[Extracted records]
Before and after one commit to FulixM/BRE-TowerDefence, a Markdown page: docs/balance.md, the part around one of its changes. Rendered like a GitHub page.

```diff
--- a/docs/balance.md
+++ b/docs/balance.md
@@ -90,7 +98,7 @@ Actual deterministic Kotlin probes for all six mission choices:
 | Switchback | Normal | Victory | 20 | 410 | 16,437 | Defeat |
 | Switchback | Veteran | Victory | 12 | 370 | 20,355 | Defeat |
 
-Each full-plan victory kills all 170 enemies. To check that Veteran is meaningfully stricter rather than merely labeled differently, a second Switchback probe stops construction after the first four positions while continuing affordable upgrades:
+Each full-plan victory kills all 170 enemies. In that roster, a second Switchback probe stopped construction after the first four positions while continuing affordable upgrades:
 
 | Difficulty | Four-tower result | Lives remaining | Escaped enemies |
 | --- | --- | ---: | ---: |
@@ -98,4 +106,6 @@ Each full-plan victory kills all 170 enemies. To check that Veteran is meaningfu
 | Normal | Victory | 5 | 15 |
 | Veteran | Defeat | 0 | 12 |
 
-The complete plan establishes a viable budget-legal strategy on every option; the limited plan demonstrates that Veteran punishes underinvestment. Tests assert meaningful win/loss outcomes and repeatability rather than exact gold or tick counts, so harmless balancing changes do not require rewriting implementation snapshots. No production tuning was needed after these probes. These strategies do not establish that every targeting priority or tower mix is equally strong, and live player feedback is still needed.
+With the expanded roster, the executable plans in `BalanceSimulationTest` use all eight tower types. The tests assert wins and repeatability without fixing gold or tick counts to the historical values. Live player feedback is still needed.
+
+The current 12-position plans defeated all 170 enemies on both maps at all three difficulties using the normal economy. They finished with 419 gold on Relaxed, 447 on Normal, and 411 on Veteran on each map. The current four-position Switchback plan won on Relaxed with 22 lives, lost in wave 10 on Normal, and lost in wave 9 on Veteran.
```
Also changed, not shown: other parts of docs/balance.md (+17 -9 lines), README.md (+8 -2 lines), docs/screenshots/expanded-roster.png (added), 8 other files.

About this task - Only lines with the word "expanded" are needed. Copy them from the preceding records.

Solution -
+With the expanded roster, the executable plans in `BalanceSimulationTest` use all eight tower types. The tests assert wins and repeatability without fixing gold or tick counts to the historical values. Live player feedback is still needed.
Also changed, not shown: other parts of docs/balance.md (+17 -9 lines), README.md (+8 -2 lines), docs/screenshots/expanded-roster.png (added), 8 other files.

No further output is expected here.